Copy all lines holding the word "AuditService" from the entries.

= = = =

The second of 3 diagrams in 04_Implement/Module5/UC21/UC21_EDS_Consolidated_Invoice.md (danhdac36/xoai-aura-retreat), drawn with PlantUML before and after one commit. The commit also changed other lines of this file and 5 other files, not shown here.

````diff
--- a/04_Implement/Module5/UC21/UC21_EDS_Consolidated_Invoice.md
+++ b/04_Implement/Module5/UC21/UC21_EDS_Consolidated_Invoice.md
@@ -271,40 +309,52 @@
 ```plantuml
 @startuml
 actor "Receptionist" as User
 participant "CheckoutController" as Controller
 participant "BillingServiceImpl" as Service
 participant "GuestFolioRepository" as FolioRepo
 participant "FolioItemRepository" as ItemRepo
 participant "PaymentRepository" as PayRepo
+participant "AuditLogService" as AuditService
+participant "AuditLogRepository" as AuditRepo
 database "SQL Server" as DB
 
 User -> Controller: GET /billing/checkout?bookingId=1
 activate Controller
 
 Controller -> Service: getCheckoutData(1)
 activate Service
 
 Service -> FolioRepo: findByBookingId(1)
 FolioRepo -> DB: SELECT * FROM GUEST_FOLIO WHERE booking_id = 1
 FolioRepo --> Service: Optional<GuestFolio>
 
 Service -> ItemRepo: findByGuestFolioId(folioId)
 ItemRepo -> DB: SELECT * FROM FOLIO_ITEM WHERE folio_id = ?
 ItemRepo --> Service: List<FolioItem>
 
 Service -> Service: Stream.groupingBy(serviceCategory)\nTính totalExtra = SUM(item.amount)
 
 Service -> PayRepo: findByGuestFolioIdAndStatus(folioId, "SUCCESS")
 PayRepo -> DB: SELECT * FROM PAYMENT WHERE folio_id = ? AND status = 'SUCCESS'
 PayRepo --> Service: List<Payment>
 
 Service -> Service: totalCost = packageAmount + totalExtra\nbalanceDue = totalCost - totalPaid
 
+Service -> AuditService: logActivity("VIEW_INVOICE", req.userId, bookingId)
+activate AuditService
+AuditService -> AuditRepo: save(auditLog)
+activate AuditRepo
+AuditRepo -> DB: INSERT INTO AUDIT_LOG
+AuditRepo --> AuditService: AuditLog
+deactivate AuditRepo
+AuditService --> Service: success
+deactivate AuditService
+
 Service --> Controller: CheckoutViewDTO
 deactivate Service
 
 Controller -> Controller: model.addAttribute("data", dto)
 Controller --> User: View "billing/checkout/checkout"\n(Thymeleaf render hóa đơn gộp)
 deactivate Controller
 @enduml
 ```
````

= = = =

YOUR RESPONSE -
+participant "AuditLogService" as AuditService
+Service -> AuditService: logActivity("VIEW_INVOICE", req.userId, bookingId)
+activate AuditService
+AuditService -> AuditRepo: save(auditLog)
+AuditRepo --> AuditService: AuditLog
+AuditService --> Service: success
+deactivate AuditService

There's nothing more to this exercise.